  3. How will data be returned or deleted?  Equally, is data retention a requirement in any circumstance, and if so, for what period?  How will equipment and materials be destroyed?  How will shared technology be disconnected?
  4. Allocate responsibility for cyber and privacy insurance with coverage and limits that are appropriate for the services provided, and the potential impact of breaches.
  5. Add provisions which require regular review of the provider’s compliance with the contract, including through reporting and governance meetings.  Ensure the contract and related policies and procedures are maintained to address new cyber threats, the available protections and changes to laws and industry standards. 
  6. Include rights to audit the provider’s compliance with the contract.  Audits and risk assessments should be carried out regularly and the robustness of policies and measures (both logical and physical) should be tested periodically.

In summary, the customer needs to assess and address the risks of each services arrangement independently so that the resulting contract provides adequate protection for the customer.  And as mentioned in the introduction, there are many constituent pieces of the cybersecurity jigsaw.  As one jigsaw piece changes, the customer must review all other moving parts to ensure the customer maintains a comprehensive and cohesive approach to cybersecurity.  
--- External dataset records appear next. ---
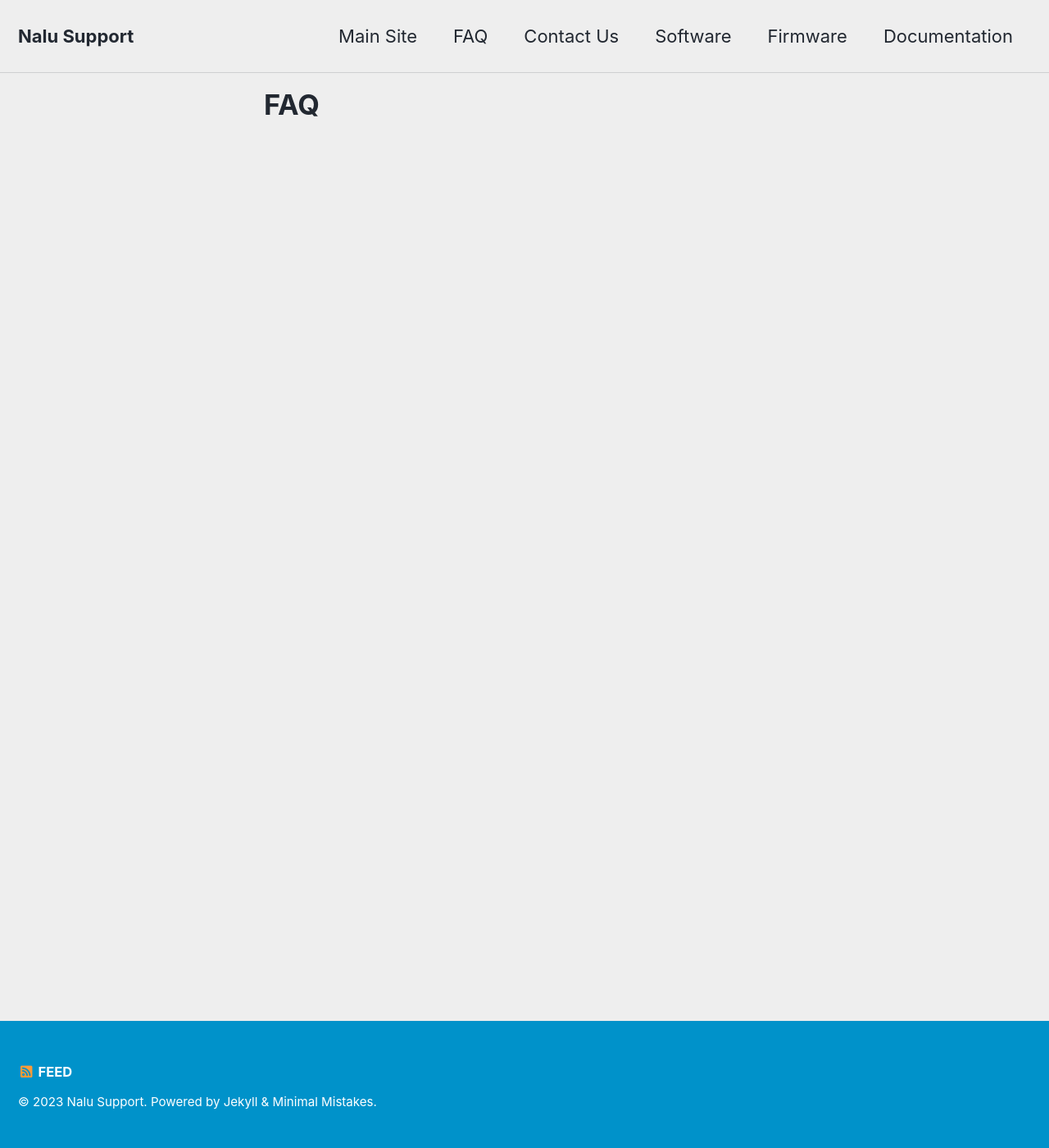
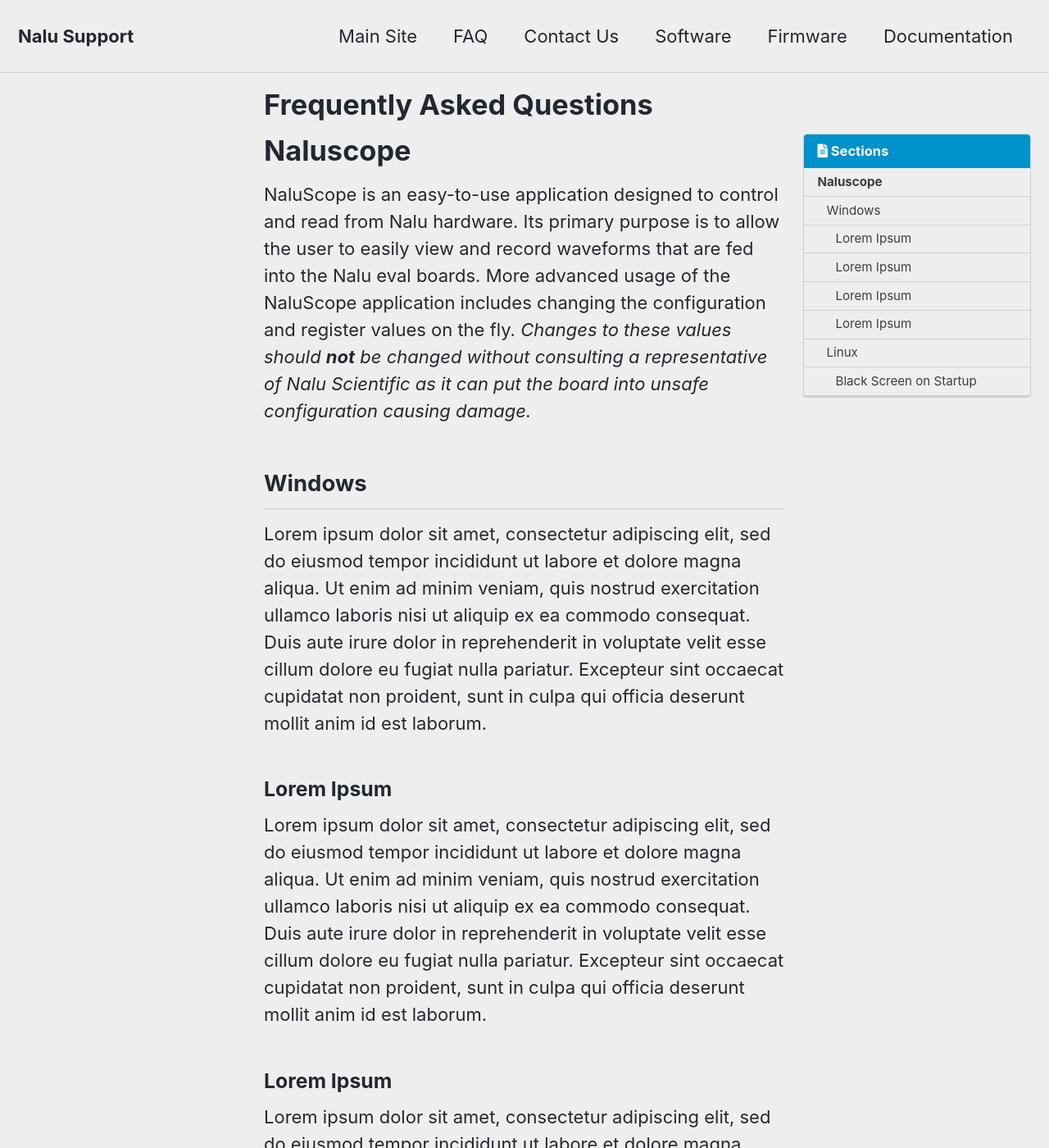
Before and after one commit to NaluScientific/nalusupport, a Jekyll site: the page built from pages/faq.md, in a window 1280 px wide and 1400 px high. Shown: the whole window at 82% size. Built offline with Jekyll 4.4.1, drawn with Linux system fonts in a browser that asks for light colours; cached includes are drawn as plain includes; some of the changed text lies outside the part shown.

Commit message:
CHG: Initial faq commit

```diff
--- a/pages/faq.md
+++ b/pages/faq.md
@@ -1,5 +1,35 @@
 ---
-title: FAQ
+title: Frequently Asked Questions
 permalink: /faq/
 layout: single
+toc: true
+toc_label: Sections
+toc_sticky: true
 ---
+
+
+# Naluscope
+
+NaluScope is an easy-to-use application designed to control and read from Nalu hardware. Its primary purpose is to allow the user to easily view and record waveforms that are fed into the Nalu eval boards. More advanced usage of the NaluScope application includes changing the configuration and register values on the fly. *Changes to these values should **not** be changed without consulting a representative of Nalu Scientific as it can put the board into unsafe configuration causing damage.*
+
+## Windows
+Lorem ipsum dolor sit amet, consectetur adipiscing elit, sed do eiusmod tempor incididunt ut labore et dolore magna aliqua. Ut enim ad minim veniam, quis nostrud exercitation ullamco laboris nisi ut aliquip ex ea commodo consequat. Duis aute irure dolor in reprehenderit in voluptate velit esse cillum dolore eu fugiat nulla pariatur. Excepteur sint occaecat cupidatat non proident, sunt in culpa qui officia deserunt mollit anim id est laborum.
+
+### Lorem Ipsum
+Lorem ipsum dolor sit amet, consectetur adipiscing elit, sed do eiusmod tempor incididunt ut labore et dolore magna aliqua. Ut enim ad minim veniam, quis nostrud exercitation ullamco laboris nisi ut aliquip ex ea commodo consequat. Duis aute irure dolor in reprehenderit in voluptate velit esse cillum dolore eu fugiat nulla pariatur. Excepteur sint occaecat cupidatat non proident, sunt in culpa qui officia deserunt mollit anim id est laborum.
+
+### Lorem Ipsum
+Lorem ipsum dolor sit amet, consectetur adipiscing elit, sed do eiusmod tempor incididunt ut labore et dolore magna aliqua. Ut enim ad minim veniam, quis nostrud exercitation ullamco laboris nisi ut aliquip ex ea commodo consequat. Duis aute irure dolor in reprehenderit in voluptate velit esse cillum dolore eu fugiat nulla pariatur. Excepteur sint occaecat cupidatat non proident, sunt in culpa qui officia deserunt mollit anim id est laborum.
+
+### Lorem Ipsum
+Lorem ipsum dolor sit amet, consectetur adipiscing elit, sed do eiusmod tempor incididunt ut labore et dolore magna aliqua. Ut enim ad minim veniam, quis nostrud exercitation ullamco laboris nisi ut aliquip ex ea commodo consequat. Duis aute irure dolor in reprehenderit in voluptate velit esse cillum dolore eu fugiat nulla pariatur. Excepteur sint occaecat cupidatat non proident, sunt in culpa qui officia deserunt mollit anim id est laborum.
+
+### Lorem Ipsum
+Lorem ipsum dolor sit amet, consectetur adipiscing elit, sed do eiusmod tempor incididunt ut labore et dolore magna aliqua. Ut enim ad minim veniam, quis nostrud exercitation ullamco laboris nisi ut aliquip ex ea commodo consequat. Duis aute irure dolor in reprehenderit in voluptate velit esse cillum dolore eu fugiat nulla pariatur. Excepteur sint occaecat cupidatat non proident, sunt in culpa qui officia deserunt mollit anim id est laborum.
+
+## Linux
+
+### Black Screen on Startup
+This could be due to incompatible or improperly links to the graphics driver between
+Linux distributions. This can be solved by deleting `libstdc++.so.6` in the nalu folder,
+allowing the system to fall back on its own `libstdc++.so`.
```
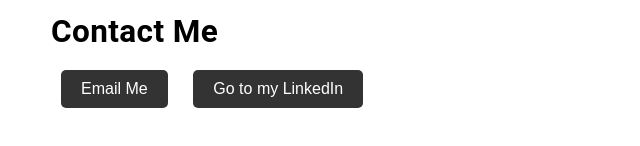
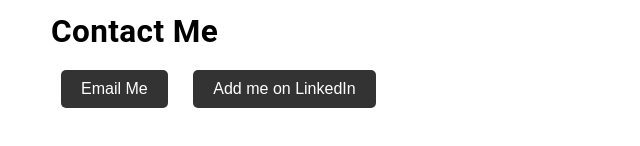
Before and after one commit to alwebdev0/test, a plain HTML site: page index.html in a window 1280 px wide. Shown: the part 1546-1692 px from the top of the page, 141-781 px from the left. Drawn offline with Linux system fonts and the light colour scheme.

Commit message:
Update index.html

```diff
--- a/index.html
+++ b/index.html
@@ -80,7 +80,7 @@
                 <button class="email-button">Email Me</button>
             </a>
             <a class="shadowed" href="https://linkedin.com/in/alperenozelce" target="_blank">
-                <button class="email-button">Go to my LinkedIn</button>
+                <button class="email-button">Add me on LinkedIn</button>
             </a>
         </p>
     </section>
```
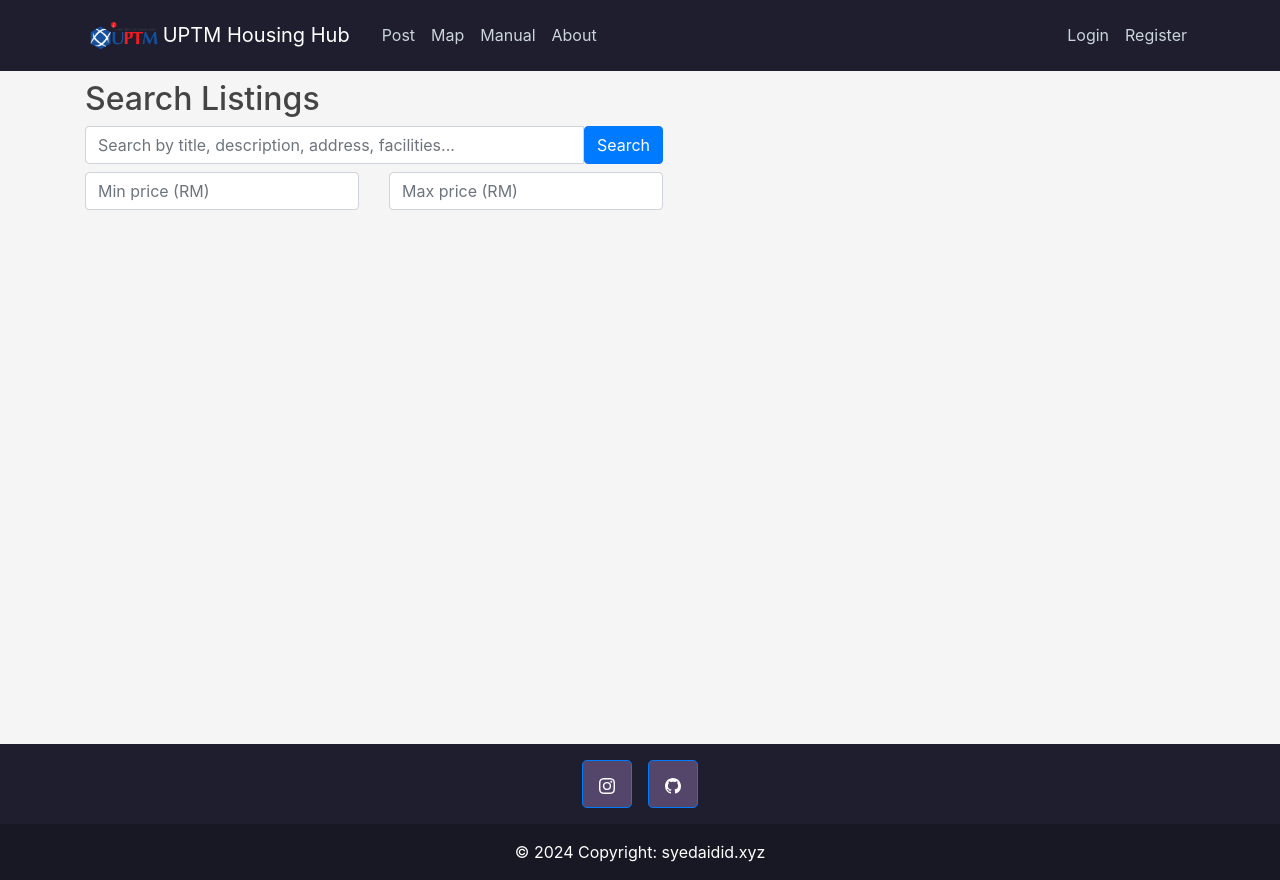
After one commit to syedaidid/UPTM-Housing-Hub, a Django app: page /posts/search/ in a window 1280 px wide. The commit adds this page. Run offline with Django 4.2, Linux system fonts and the light colour scheme; parts of the project's set-up code (start-up, migrations or seed data) failed here and were passed over.

Commit message:
add MariaDB fulltext search, temporal tables and Docker setup

```diff
--- a/post/templates/post/detail.html
+++ b/post/templates/post/detail.html
@@ -14,6 +14,9 @@
          <p class="card-text mb-0">Name: {{ object.user.profile.name }}</p>
          <p class="card-text mb-0">Phone Number: {{ object.user.profile.phone_number }}</p>
          <p class="card-text">Email: {{ object.user.email }}</p>
+	 <a href="{% url 'post-history' object.pk %}" class="btn btn-outline-info btn-sm">
+    📋 View Listing History
+</a>
          <div class="text-center">
             <a class="btn btn-success fa fa-whatsapp" aria-label="Chat on WhatsApp" href="https://wa.me/6{{ object.user.profile.phone_number }}">
                <svg xmlns="http://www.w3.org/2000/svg" width="16" height="16" fill="currentColor" class="bi bi-whatsapp" viewBox="0 0 16 16">
@@ -129,6 +132,7 @@
 <div class="mb-4">
    <a class="btn btn-info" href="{% url 'post-update' object.id %}">Update</a>
    <a class="btn btn-danger" href="{% url 'post-delete' object.id %}">delete</a>
+   <a class="btn btn-secondary" href="{% url 'post-history' object.id %}">📋 View History</a>
 </div>
 {% endif %}
 {% endblock %}
--- /dev/null
+++ b/post/templates/post/search.html
@@ -0,0 +1,41 @@
+{% extends "static_pages/base.html" %}
+{% block content %}
+<div class="container">
+    <h2>Search Listings</h2>
+    <form method="GET" action="{% url 'post-search' %}">
+    <div class="input-group mb-2">
+        <input type="text" name="q" class="form-control"
+               placeholder="Search by title, description, address, facilities..."
+               value="{{ query }}">
+        <button class="btn btn-primary" type="submit">Search</button>
+    </div>
+    <div class="row mb-3">
+        <div class="col">
+            <input type="number" name="min_price" class="form-control"
+                   placeholder="Min price (RM)" value="{{ min_price }}">
+        </div>
+        <div class="col">
+            <input type="number" name="max_price" class="form-control"
+                   placeholder="Max price (RM)" value="{{ max_price }}">
+        </div>
+    </div>
+</form>
+
+    {% if query or min_price or max_price %}
+        <p>Results for: <strong>{{ query }}</strong></p>
+        {% if posts %}
+            {% for post in posts %}
+            <div class="card mb-3">
+                <div class="card-body">
+                    <h5><a href="{% url 'post-detail' post.pk %}">{{ post.title }}</a></h5>
+                    <p>{{ post.address }}</p>
+                    <p>RM {{ post.monthly_payment }}/month</p>
+                </div>
+            </div>
+            {% endfor %}
+        {% else %}
+            <p>No listings found for "{{ query }}"</p>
+        {% endif %}
+    {% endif %}
+</div>
+{% endblock %}
--- a/post/urls.py
+++ b/post/urls.py
@@ -10,7 +10,10 @@ urlpatterns = [
     path("user/<int:pk>/", UserDetailView.as_view(), name="user-detail"),
     path("<int:pk>/delete/", PostDeleteView.as_view(), name="post-delete"),
     path("updates/delete-images", views.delete_images, name="post-delete-images"),
+    path('search/', views.search_posts, name='post-search'),
     path('cached', views.cached, name='cached'),
     path('cacheless', views.cacheless, name='cacheless'),
+    path("search/", views.search_posts, name="post-search"),
+    path("<int:pk>/history/", views.post_history, name="post-history"),
     # path("create/", views.create_post, name="post-create"),
 ]
--- a/post/views.py
+++ b/post/views.py
@@ -1,4 +1,5 @@
 from django.contrib.auth import get_user_model
+from django.db import connection
 from django.shortcuts import render, redirect, get_object_or_404
 from .models import HousingPost, Image
 from django.contrib.auth.models import User
@@ -14,6 +15,7 @@ from django.views.decorators.cache import cache_page
 from django.utils.decorators import method_decorator
 from django.core.cache import cache
 from django.core.exceptions import ValidationError
+from django.db import connection
 
 class UserDetailView(View):
     def get(self, request, pk):
@@ -218,6 +220,72 @@ class PostDeleteView(LoginRequiredMixin, UserPassesTestMixin, DeleteView):
             return True
         return False
 
+def search_posts(request):
+    query = request.GET.get('q', '')
+    min_price = request.GET.get('min_price', '')
+    max_price = request.GET.get('max_price', '')
+    posts = []
+
+    if query:
+        with connection.cursor() as cursor:
+            cursor.execute("""
+                SELECT id FROM post_housingpost
+                WHERE MATCH(title, description, address, facilities, accessibilities, furnished, furnished_type, gender)
+                AGAINST (%s IN BOOLEAN MODE)
+                ORDER BY MATCH(title, description, address, facilities, accessibilities, furnished, furnished_type, gender)
+                AGAINST (%s IN BOOLEAN MODE) DESC
+            """, [query, query])
+            rows = cursor.fetchall()
+            ids = [row[0] for row in rows]
+            posts = HousingPost.objects.filter(id__in=ids)
+
+    elif min_price or max_price:
+        posts = HousingPost.objects.all()
+
+    # Apply price filter on top of results
+    if min_price:
+        posts = posts.filter(monthly_payment__gte=min_price)
+    if max_price:
+        posts = posts.filter(monthly_payment__lte=max_price)
+
+    return render(request, 'post/search.html', {
+        'posts': posts,
+        'query': query,
+        'min_price': min_price,
+        'max_price': max_price,
+    })
+
+def post_history(request, pk):
+    post = get_object_or_404(HousingPost, pk=pk)
+
+    with connection.cursor() as cursor:
+        cursor.execute("""
+            SELECT title, monthly_payment, deposit, address,
+                   verified, ROW_START, ROW_END
+            FROM post_housingpost
+            FOR SYSTEM_TIME ALL
+            WHERE id = %s
+            ORDER BY ROW_START DESC
+        """, [pk])
+        rows = cursor.fetchall()
+
+    history = []
+    for i, row in enumerate(rows):
+        history.append({
+            'title': row[0],
+            'monthly_payment': row[1],
+            'deposit': row[2],
+            'address': row[3],
+            'verified': row[4],
+            'changed_at': row[5],
+            'is_current': i == 0,
+        })
+
+    return render(request, 'post/history.html', {
+        'post': post,
+        'history': history
+    })
+
 @cache_page(60*15)
 def cached(request):
     user_model = get_user_model()
```
Also changed, not shown: UPTMHousingHub/settings.py (+11 -8 lines), docker-compose.yml (added, +39 -0 lines), post/templates/post/history.html (added, +33 -0 lines), requirements.txt (+23 -2 lines), README.md, post/migrations/0009_fulltext_search.py (added), post/migrations/0010_temporal_tables.py (added), post/migrations/0011_fulltext_search_v2.py (added), post/migrations/0012_merge_0010_temporal_tables_0011_fulltext_search_v2.py (added), 4 other files.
For more information, please contact Tania Williams.

 

Contact our experts for further advice

Tania Williams